The tourtière I grew up with was different from the traditional tourtière at Christmas made in French Canadian households.
I’m not sure whether it originated from my father’s Québecois side or my mother’s Acadian side, but I’ve never tasted another tourtière I liked better. (I know, everyone says that.)
I suspect it’s from my mother’s Acadian roots as she always made it and it is so simple, it is brilliant. No fancy spices, just the basics as I would expect from an agricultural culture with only a small variety of ingredients and spices available.
Our tourtière is made with:
1 part each: ground lean veal, pork, and beef (the most delicious flavor mix).
Onion to taste.
No-fail pastry using lard (recipe available on most lard or shortening containers).
Note: It’s important to scoop both meat mixture and juices together when filling the pie shells for a moist pie.
I can remember loving it with ketchup on top as a kid, just like my dad did. As an adult though, I prefer it plain with mashed potatoes and brussel sprouts served on the side.
Every year my mother made and froze a couple dozen tourtière for our own holiday meals and to give away as gifts to friends and family.
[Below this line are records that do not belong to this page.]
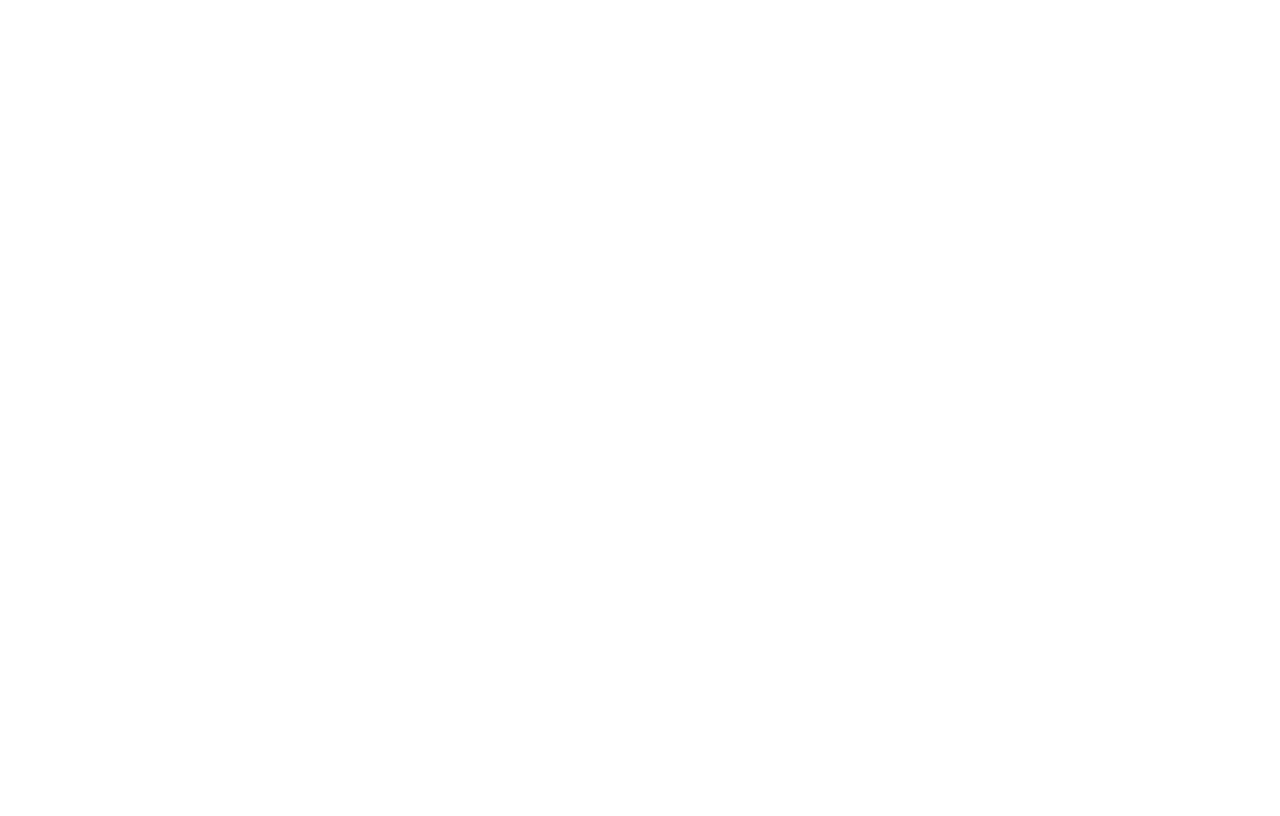
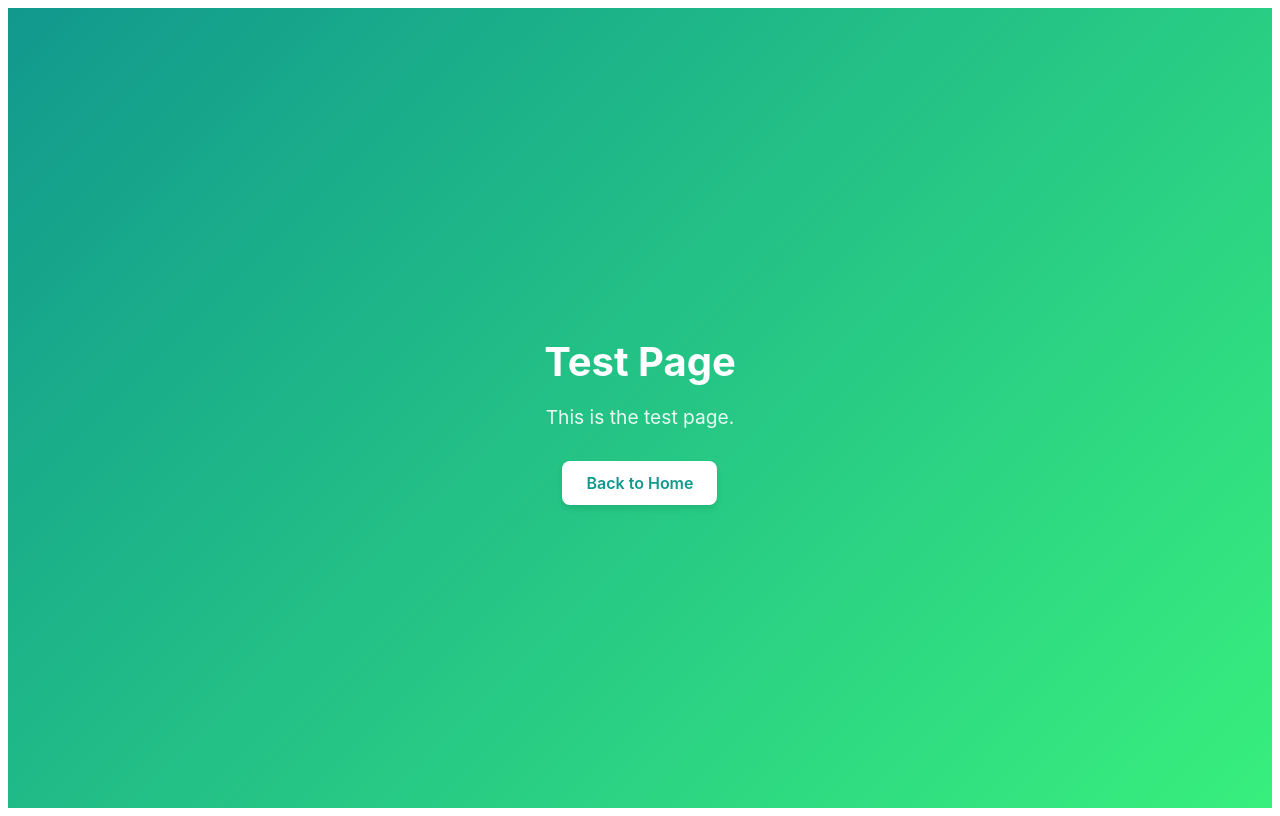
Before and after one commit to kobevino/nuxt-ci-cd, a Nuxt app: page /test in a window 1280 px wide. Before the commit this address had no page. Built offline with nearby package versions, Linux system fonts and the light colour scheme.

Commit message:
chore: test

```diff
--- /dev/null
+++ b/pages/test.vue
@@ -0,0 +1,53 @@
+<template>
+  <div class="test-page">
+    <div class="container">
+      <h1>Test Page</h1>
+      <p>This is the test page.</p>
+      <NuxtLink to="/" class="back-link">Back to Home</NuxtLink>
+    </div>
+  </div>
+</template>
+
+<style scoped>
+.test-page {
+  min-height: 100vh;
+  display: flex;
+  align-items: center;
+  justify-content: center;
+  background: linear-gradient(135deg, #11998e 0%, #38ef7d 100%);
+  font-family: -apple-system, BlinkMacSystemFont, 'Segoe UI', Roboto, sans-serif;
+}
+
+.container {
+  text-align: center;
+  color: white;
+}
+
+.container h1 {
+  font-size: 2.5rem;
+  margin-bottom: 0.5rem;
+}
+
+.container p {
+  font-size: 1.2rem;
+  opacity: 0.9;
+  margin-bottom: 2rem;
+}
+
+.back-link {
+  display: inline-block;
+  background: white;
+  color: #11998e;
+  padding: 0.75rem 1.5rem;
+  border-radius: 8px;
+  text-decoration: none;
+  font-weight: 600;
+  transition: transform 0.2s, box-shadow 0.2s;
+  box-shadow: 0 4px 6px rgba(0, 0, 0, 0.1);
+}
+
+.back-link:hover {
+  transform: translateY(-2px);
+  box-shadow: 0 6px 12px rgba(0, 0, 0, 0.15);
+}
+</style>
```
I also made them in quantities once in a while and I must say that although mine never measured up to my mother’s, I like to think (and my family says) they came close.